What the task asks = Will you output the entries below exactly, skipping every image they contain?

___ Input records ___

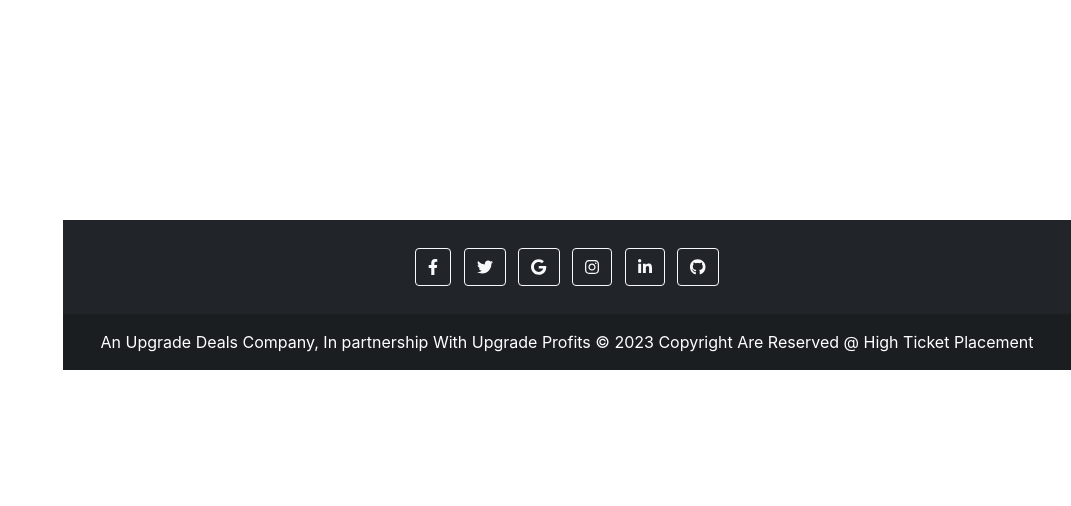
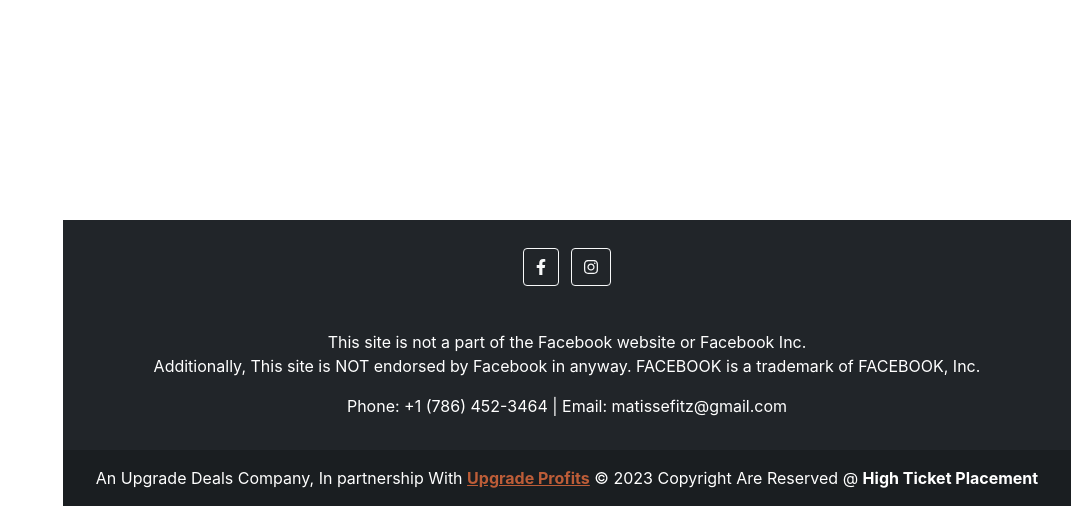
Before and after one commit to UpgradeProfits/talent-management, a Django app: a page that uses templates/base.html in a window 1280 px wide. Shown: the part 4640-5146 px from the top of the page, without its empty margins (209-1280 px from the left). Before the commit the page ends 5010 px from the top, so only its background shows below. Run offline with Django 4.2, Linux system fonts and the light colour scheme; data comes from the database, SQL or seed files in the repository; both versions use the stored data as it was after the commit; some libraries are stand-ins or nearby versions; some web fonts are replaced.

Commit message:
Updated Footer

```diff
--- a/templates/base.html
+++ b/templates/base.html
@@ -38,7 +38,7 @@
                 <div id="navbarCollapse" class="collapse navbar-collapse text-white">
                     <ul class="nav navbar-nav text-white">
                         <li class="nav-item text-white">
-                            <a href="#" class="nav-link text-white">Home</a>
+                            <button  class=" bg-dark text-white h-back">Go Back</button>
 
 
                         </li>
@@ -89,46 +89,51 @@
     {%endblock contents%}
     <footer class="bg-dark text-center text-white">
         <!-- Grid container -->
-        <div class="p-4 pb-0">
+        <div class="container p-4 pb-0">
           <!-- Section: Social media -->
           <section class="mb-4">
             <!-- Facebook -->
-                <a class="btn btn-outline-light btn-floating m-1" href="#!" role="button"><i
-                        class="fab fa-facebook-f"></i></a>
+            <a class="btn btn-outline-light btn-floating m-1" href="#!" role="button"><i class="fab fa-facebook-f"></i
+            ></a>
 
-                <!-- Twitter -->
-                <a class="btn btn-outline-light btn-floating m-1" href="#!" role="button"><i
-                        class="fab fa-twitter"></i></a>
-
-                <!-- Google -->
-                <a class="btn btn-outline-light btn-floating m-1" href="#!" role="button"><i
-                        class="fab fa-google"></i></a>
 
              <!-- Instagram -->
-                <a class="btn btn-outline-light btn-floating m-1" href="#!" role="button"><i
-                        class="fab fa-instagram"></i></a>
+            <a class="btn btn-outline-light btn-floating m-1" href="#!" role="button"><i class="fab fa-instagram"></i></a>
 
-                <!-- Linkedin -->
-                <a class="btn btn-outline-light btn-floating m-1" href="#!" role="button"><i
-                        class="fab fa-linkedin-in"></i></a>
 
-                <!-- Github -->
-                <a class="btn btn-outline-light btn-floating m-1" href="#!" role="button"><i
-                        class="fab fa-github"></i></a>
+
           </section>
           <!-- Section: Social media -->
         </div>
         <!-- Grid container -->
+        <div class="text-center p-3">
+
+          <p>This site is not a part of the Facebook website or Facebook Inc. <br> Additionally, This site is NOT endorsed by Facebook in anyway. FACEBOOK is a trademark of FACEBOOK, Inc.</p>
+          <p>Phone: +1 (786) 452-3464 | Email: matissefitz@gmail.com </p>
+
+
+        </div>
 
         <!-- Copyright -->
         <div class="text-center p-3" style="background-color: rgba(0, 0, 0, 0.2);">
-            An Upgrade Deals Company, In partnership With Upgrade Profits © 2023 Copyright Are Reserved @ High
-            Ticket Placement
+         An Upgrade Deals Company, In partnership With <a href="https://upgradeprofits.com" target="_blank"><b>Upgrade Profits</b></a> © 2023 Copyright Are Reserved @ <b>High Ticket Placement</b>
           <!-- <a class="text-white" href="#">Bootstrap.com</a> -->
         </div>
         <!-- Copyright -->
       </footer>
+
+    <script>
+        $(document).ready(function () {
+            // Previous page functionality
+            $(".hBack").on("click", function(e){
+              e.preventDefault();
+              window.history.back();
+            });
+        })
+        </script>
 </body>
+
+
 {%block scripts%}
 
 {%endblock scripts%}
```
Also changed, not shown: db.sqlite3. Lines whose indentation alone changed are shown as unchanged.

___

Answer section =
Before and after one commit to UpgradeProfits/talent-management, a Django app: a page that uses templates/base.html in a window 1280 px wide. Shown: the part 4640-5146 px from the top of the page, without its empty margins (209-1280 px from the left). Before the commit the page ends 5010 px from the top, so only its background shows below. Run offline with Django 4.2, Linux system fonts and the light colour scheme; data comes from the database, SQL or seed files in the repository; both versions use the stored data as it was after the commit; some libraries are stand-ins or nearby versions; some web fonts are replaced.

Commit message:
Updated Footer

```diff
--- a/templates/base.html
+++ b/templates/base.html
@@ -38,7 +38,7 @@
                 <div id="navbarCollapse" class="collapse navbar-collapse text-white">
                     <ul class="nav navbar-nav text-white">
                         <li class="nav-item text-white">
-                            <a href="#" class="nav-link text-white">Home</a>
+                            <button  class=" bg-dark text-white h-back">Go Back</button>
 
 
                         </li>
@@ -89,46 +89,51 @@
     {%endblock contents%}
     <footer class="bg-dark text-center text-white">
         <!-- Grid container -->
-        <div class="p-4 pb-0">
+        <div class="container p-4 pb-0">
           <!-- Section: Social media -->
           <section class="mb-4">
             <!-- Facebook -->
-                <a class="btn btn-outline-light btn-floating m-1" href="#!" role="button"><i
-                        class="fab fa-facebook-f"></i></a>
+            <a class="btn btn-outline-light btn-floating m-1" href="#!" role="button"><i class="fab fa-facebook-f"></i
+            ></a>
 
-                <!-- Twitter -->
-                <a class="btn btn-outline-light btn-floating m-1" href="#!" role="button"><i
-                        class="fab fa-twitter"></i></a>
-
-                <!-- Google -->
-                <a class="btn btn-outline-light btn-floating m-1" href="#!" role="button"><i
-                        class="fab fa-google"></i></a>
 
              <!-- Instagram -->
-                <a class="btn btn-outline-light btn-floating m-1" href="#!" role="button"><i
-                        class="fab fa-instagram"></i></a>
+            <a class="btn btn-outline-light btn-floating m-1" href="#!" role="button"><i class="fab fa-instagram"></i></a>
 
-                <!-- Linkedin -->
-                <a class="btn btn-outline-light btn-floating m-1" href="#!" role="button"><i
-                        class="fab fa-linkedin-in"></i></a>
 
-                <!-- Github -->
-                <a class="btn btn-outline-light btn-floating m-1" href="#!" role="button"><i
-                        class="fab fa-github"></i></a>
+
           </section>
           <!-- Section: Social media -->
         </div>
         <!-- Grid container -->
+        <div class="text-center p-3">
+
+          <p>This site is not a part of the Facebook website or Facebook Inc. <br> Additionally, This site is NOT endorsed by Facebook in anyway. FACEBOOK is a trademark of FACEBOOK, Inc.</p>
+          <p>Phone: +1 (786) 452-3464 | Email: matissefitz@gmail.com </p>
+
+
+        </div>
 
         <!-- Copyright -->
         <div class="text-center p-3" style="background-color: rgba(0, 0, 0, 0.2);">
-            An Upgrade Deals Company, In partnership With Upgrade Profits © 2023 Copyright Are Reserved @ High
-            Ticket Placement
+         An Upgrade Deals Company, In partnership With <a href="https://upgradeprofits.com" target="_blank"><b>Upgrade Profits</b></a> © 2023 Copyright Are Reserved @ <b>High Ticket Placement</b>
           <!-- <a class="text-white" href="#">Bootstrap.com</a> -->
         </div>
         <!-- Copyright -->
       </footer>
+
+    <script>
+        $(document).ready(function () {
+            // Previous page functionality
+            $(".hBack").on("click", function(e){
+              e.preventDefault();
+              window.history.back();
+            });
+        })
+        </script>
 </body>
+
+
 {%block scripts%}
 
 {%endblock scripts%}
```
Also changed, not shown: db.sqlite3. Lines whose indentation alone changed are shown as unchanged.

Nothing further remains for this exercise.